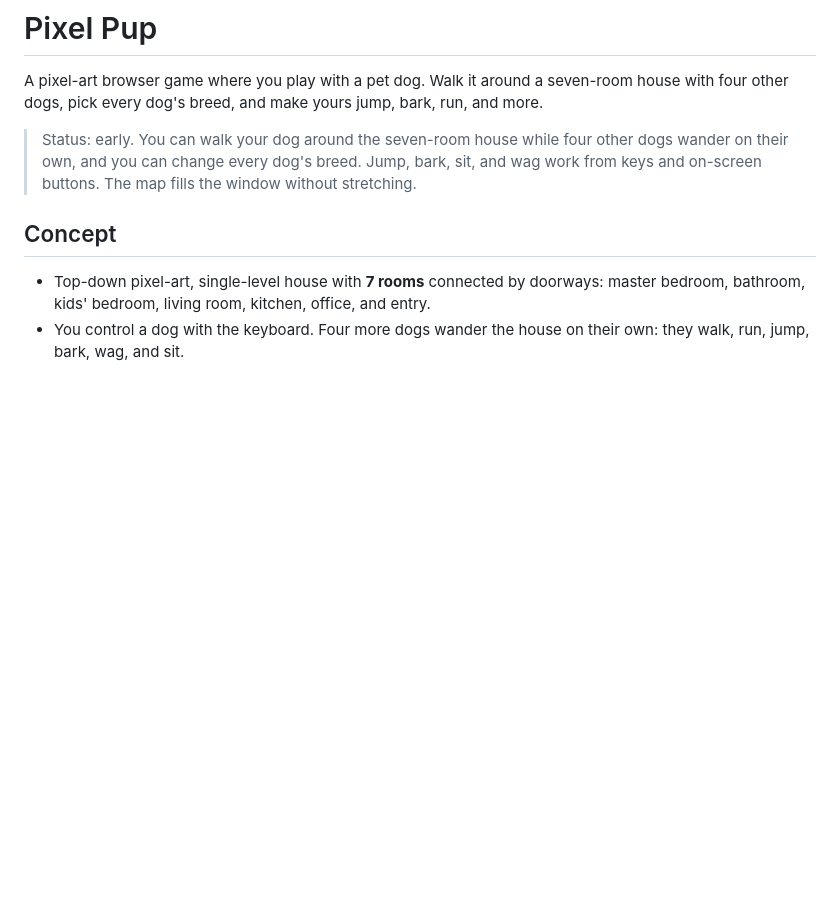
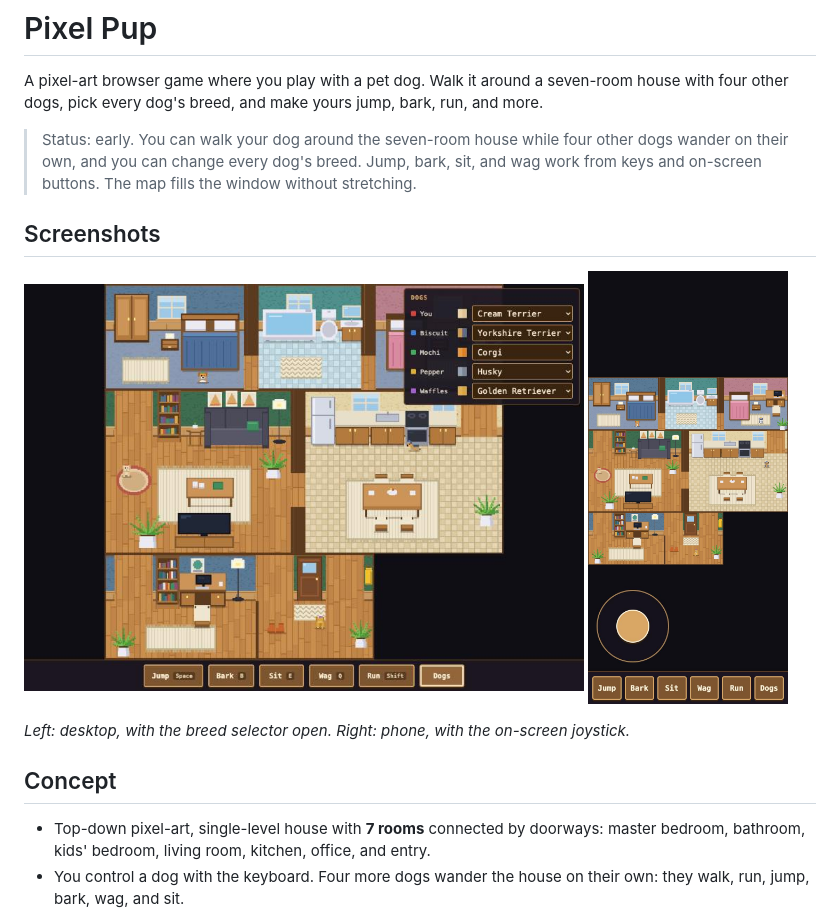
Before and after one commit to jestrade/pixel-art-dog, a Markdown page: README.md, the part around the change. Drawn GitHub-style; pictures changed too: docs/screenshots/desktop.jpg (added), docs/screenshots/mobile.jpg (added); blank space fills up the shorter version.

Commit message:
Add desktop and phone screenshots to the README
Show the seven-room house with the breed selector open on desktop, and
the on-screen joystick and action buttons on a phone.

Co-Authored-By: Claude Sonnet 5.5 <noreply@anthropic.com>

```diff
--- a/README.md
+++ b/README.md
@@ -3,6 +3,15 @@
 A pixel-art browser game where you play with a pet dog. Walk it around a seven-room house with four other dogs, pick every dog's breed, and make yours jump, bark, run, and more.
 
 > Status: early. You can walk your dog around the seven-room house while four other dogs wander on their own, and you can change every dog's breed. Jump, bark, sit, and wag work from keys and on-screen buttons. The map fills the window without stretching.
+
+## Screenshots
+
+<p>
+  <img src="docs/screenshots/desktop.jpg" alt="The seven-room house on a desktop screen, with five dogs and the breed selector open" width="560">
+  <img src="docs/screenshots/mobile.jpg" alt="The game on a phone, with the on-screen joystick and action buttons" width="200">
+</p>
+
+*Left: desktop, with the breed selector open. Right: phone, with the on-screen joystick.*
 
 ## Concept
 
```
────────
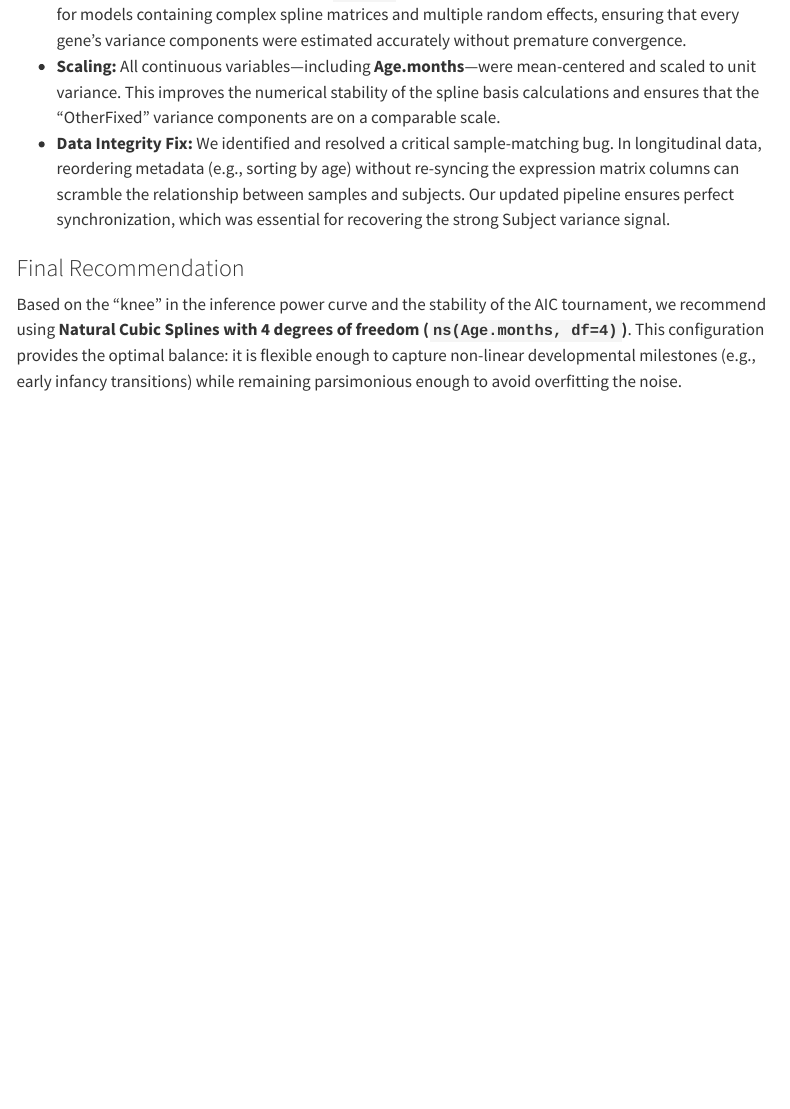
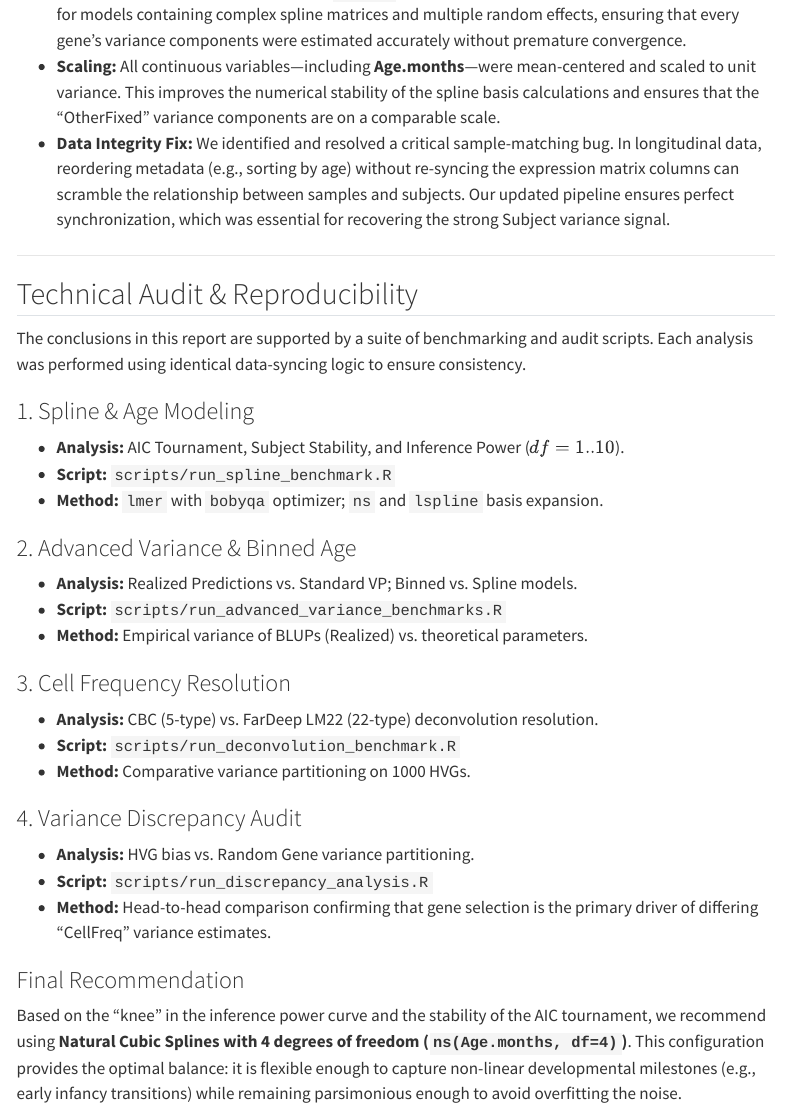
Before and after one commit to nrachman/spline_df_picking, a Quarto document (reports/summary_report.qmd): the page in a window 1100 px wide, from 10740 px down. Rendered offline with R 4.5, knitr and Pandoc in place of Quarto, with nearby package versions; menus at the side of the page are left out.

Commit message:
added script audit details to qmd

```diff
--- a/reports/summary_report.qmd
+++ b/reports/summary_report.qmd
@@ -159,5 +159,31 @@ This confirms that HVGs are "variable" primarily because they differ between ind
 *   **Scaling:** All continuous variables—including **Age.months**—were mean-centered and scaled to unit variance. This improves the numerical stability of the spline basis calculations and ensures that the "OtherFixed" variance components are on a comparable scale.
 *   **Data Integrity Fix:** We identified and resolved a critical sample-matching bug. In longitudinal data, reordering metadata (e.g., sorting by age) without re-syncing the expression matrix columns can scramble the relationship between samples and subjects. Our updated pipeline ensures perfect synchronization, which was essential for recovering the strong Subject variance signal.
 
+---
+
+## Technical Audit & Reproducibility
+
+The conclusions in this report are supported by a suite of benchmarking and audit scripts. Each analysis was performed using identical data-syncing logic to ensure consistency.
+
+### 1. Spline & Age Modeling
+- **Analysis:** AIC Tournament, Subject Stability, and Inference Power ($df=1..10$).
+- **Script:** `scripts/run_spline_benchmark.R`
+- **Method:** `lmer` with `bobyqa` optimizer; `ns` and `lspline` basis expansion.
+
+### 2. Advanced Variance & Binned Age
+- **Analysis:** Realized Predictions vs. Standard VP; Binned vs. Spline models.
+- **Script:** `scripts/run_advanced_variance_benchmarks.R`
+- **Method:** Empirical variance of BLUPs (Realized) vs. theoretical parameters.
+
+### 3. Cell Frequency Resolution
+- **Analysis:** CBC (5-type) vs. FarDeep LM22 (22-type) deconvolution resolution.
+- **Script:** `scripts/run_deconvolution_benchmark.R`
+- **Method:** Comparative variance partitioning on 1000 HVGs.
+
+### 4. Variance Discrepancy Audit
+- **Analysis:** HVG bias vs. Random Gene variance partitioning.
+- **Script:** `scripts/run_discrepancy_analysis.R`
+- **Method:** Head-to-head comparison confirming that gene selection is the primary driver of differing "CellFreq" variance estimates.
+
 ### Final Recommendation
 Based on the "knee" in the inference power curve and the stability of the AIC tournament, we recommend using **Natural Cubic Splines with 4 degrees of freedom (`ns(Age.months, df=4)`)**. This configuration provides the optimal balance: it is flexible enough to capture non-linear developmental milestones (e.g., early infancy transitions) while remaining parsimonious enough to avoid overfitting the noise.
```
────────
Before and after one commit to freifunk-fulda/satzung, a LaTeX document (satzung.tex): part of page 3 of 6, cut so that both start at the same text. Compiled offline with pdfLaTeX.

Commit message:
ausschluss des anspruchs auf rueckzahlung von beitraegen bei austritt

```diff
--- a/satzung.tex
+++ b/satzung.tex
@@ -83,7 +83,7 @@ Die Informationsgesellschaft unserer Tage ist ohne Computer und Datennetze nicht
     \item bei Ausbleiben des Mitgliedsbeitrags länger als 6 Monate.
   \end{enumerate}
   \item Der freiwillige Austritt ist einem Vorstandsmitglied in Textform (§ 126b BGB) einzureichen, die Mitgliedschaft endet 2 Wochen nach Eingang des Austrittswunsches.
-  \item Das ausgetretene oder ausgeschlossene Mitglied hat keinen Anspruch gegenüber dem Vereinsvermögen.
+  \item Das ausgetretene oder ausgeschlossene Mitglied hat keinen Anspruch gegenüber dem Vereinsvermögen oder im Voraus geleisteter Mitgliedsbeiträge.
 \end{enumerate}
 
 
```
────────
Check every line of the data for the string "scripts". Give the number of lines that have it, and only that.

5